Saturday, October 5, 2013

Hong Kong: Our Chinese Dinner At The T Hotel

The eighth-floor Chinese Training Restaurant at the T Hotel holds a set-menu Chinese dinner every Friday evening.

Brian asked a concierge Friday morning if a table was available, and was told a note would be left in our room. When we returned in late afternoon there was no note.

Brian reported to the front desk and asked the duty manager if he could find out. The manager, Mr. Lam, checked and said we could dine at 6:30 p.m. Wow!

Brian returned to the room and five minutes later the phone rang. A polite young woman told us that unfortunately there was no room for us.

Brian returned to the front desk and explained to Mr. Lam he was still confused. Mr. Lam seemed equally confused and called the restaurant again.
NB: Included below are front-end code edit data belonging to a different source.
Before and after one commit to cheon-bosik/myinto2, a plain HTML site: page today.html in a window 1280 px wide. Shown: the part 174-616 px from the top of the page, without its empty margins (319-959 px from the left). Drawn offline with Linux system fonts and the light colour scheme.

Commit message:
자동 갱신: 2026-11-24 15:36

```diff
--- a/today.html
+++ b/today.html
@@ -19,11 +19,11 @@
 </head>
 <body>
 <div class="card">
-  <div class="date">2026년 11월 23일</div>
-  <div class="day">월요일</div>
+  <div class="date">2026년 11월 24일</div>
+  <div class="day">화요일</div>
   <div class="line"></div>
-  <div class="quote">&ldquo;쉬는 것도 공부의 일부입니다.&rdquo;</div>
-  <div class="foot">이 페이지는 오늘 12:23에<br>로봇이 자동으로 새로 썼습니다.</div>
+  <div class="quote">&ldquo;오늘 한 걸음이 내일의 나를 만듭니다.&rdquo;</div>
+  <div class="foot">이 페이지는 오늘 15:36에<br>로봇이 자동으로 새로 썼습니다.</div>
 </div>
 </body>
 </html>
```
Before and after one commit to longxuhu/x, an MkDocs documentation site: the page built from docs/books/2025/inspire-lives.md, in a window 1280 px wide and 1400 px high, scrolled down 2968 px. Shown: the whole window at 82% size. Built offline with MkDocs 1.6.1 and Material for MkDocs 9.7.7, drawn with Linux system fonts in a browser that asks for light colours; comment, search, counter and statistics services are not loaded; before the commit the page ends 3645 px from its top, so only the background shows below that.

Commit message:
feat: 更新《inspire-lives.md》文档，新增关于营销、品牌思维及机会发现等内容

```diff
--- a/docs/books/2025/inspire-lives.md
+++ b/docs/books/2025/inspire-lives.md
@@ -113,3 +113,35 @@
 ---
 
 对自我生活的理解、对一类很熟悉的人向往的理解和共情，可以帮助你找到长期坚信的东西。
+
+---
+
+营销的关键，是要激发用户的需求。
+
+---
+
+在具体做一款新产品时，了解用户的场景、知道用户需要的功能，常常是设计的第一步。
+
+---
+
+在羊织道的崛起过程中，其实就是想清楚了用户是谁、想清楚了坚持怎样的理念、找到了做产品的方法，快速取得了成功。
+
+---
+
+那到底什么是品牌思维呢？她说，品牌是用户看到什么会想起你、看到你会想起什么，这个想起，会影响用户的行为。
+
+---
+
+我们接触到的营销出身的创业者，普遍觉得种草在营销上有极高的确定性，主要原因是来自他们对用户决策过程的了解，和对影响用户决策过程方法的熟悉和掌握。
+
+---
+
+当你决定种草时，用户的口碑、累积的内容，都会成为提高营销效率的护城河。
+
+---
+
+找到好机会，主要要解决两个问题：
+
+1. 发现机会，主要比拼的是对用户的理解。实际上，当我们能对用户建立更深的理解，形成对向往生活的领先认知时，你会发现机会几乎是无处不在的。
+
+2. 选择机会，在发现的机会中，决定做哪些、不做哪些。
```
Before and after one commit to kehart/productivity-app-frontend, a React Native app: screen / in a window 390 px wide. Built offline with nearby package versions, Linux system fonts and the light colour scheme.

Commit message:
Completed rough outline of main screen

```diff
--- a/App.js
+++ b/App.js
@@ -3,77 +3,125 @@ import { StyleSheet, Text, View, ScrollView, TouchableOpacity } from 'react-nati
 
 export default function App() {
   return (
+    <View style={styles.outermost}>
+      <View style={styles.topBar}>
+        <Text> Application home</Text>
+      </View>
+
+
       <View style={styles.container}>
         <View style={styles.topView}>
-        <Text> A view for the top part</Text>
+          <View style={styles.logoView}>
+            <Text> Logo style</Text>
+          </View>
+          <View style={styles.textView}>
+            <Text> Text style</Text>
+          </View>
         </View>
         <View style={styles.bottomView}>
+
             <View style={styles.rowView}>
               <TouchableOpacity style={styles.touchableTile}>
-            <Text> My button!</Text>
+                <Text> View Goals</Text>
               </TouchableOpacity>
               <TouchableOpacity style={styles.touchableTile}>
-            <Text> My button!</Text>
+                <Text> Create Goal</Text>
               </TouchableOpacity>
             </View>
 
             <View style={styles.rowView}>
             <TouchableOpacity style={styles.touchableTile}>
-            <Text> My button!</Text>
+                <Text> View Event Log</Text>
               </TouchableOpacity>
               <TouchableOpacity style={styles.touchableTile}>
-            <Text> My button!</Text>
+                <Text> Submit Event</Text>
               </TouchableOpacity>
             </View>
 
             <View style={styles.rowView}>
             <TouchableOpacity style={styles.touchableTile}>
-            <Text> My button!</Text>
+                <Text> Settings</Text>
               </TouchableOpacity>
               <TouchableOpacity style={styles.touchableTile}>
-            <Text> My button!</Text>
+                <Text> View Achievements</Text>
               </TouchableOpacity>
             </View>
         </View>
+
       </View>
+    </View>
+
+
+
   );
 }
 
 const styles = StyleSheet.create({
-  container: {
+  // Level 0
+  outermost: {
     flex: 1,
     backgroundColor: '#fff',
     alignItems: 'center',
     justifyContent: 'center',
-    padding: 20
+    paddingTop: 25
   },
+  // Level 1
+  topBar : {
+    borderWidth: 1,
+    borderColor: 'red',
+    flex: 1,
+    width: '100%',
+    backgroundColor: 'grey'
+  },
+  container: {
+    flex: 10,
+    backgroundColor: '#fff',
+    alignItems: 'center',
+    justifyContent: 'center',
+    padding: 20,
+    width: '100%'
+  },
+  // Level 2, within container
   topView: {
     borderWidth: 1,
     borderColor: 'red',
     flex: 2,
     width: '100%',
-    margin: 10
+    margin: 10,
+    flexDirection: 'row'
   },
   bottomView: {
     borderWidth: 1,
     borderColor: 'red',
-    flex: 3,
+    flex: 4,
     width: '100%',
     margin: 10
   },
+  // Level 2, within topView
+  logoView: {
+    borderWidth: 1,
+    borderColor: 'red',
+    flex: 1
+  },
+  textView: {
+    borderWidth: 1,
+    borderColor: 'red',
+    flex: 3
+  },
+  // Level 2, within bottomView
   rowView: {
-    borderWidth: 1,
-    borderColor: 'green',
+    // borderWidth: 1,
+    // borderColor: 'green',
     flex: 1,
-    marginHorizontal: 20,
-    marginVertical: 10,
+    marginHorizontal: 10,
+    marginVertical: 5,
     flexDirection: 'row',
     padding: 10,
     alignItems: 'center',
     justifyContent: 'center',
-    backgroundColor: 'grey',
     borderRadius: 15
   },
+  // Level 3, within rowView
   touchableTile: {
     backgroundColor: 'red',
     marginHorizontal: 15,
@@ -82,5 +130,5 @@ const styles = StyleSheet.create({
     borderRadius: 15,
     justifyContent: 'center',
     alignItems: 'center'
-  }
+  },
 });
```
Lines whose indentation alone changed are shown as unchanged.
After a lengthy conversation, he apologized to Brian and said that there wasn't a place after all. Brian said that was fine and returned to the room.

As we were enjoying a drink awhile later on the sixth-floor restaurant balcony, Mr. Lam hastened back to tell us he had been looking for us and that an 8:30 spot had been found for us. We thanked him and enjoyed a very interesting authentic (as far as we know) Chinese tasting menu, accompanied by entertainment and featuring a video screen of the kitchen in action on the wall behind us.

The menu looked like this.
After a short wait in the rather magnificent foyer of the English-Speaking Dining Society, during which we were treated like VIPs by the two managers who were obviously aware of our reservation problems, we were seated and the dining commenced.
Our plate of appetizers looked like this. We particularly enjoyed the spicy deep-fried little whole fish, arranged on both sides of the plate.
As we dined, we enjoyed the musicians, the view of the chefs working in the kitchen, and of course the other diners were obviously enjoying their meals as well.

Our second course arrived, a small but elegant portion of roasted duckling.
Next was a soup course, a Double-boiled Silkie Chicken Consommé with American Ginseng. That was followed by fried prawn with wild mushrooms.

The trainees huddled to watch something being prepared, and before we knew it we were served a very spicy and delicious Sea Cucumber.


 Following that came sautéed diced beef with candied walnuts. The manager we had chatted over the menu with became aware of her allergy to walnuts and hers arrived walnut-free. Brian had to describe them to her.
The crabmeat and seafood "parcel" was filling and delicious.
That left only the dessert, a "double-boiled sweetened pear with chuanbeimu." It just didn't do a lot for us, and probably the sublety was wasted on us. We ran across a similar recipe as a cough remedy. Unfortunately it didn't cure Kathy's lingering cough either.

That small reservation aside, it was all a marvelous experience, and including a bottle of Pouilly-Fuissé, it set us back a grand total of about USD $80.










No comments:

Post a Comment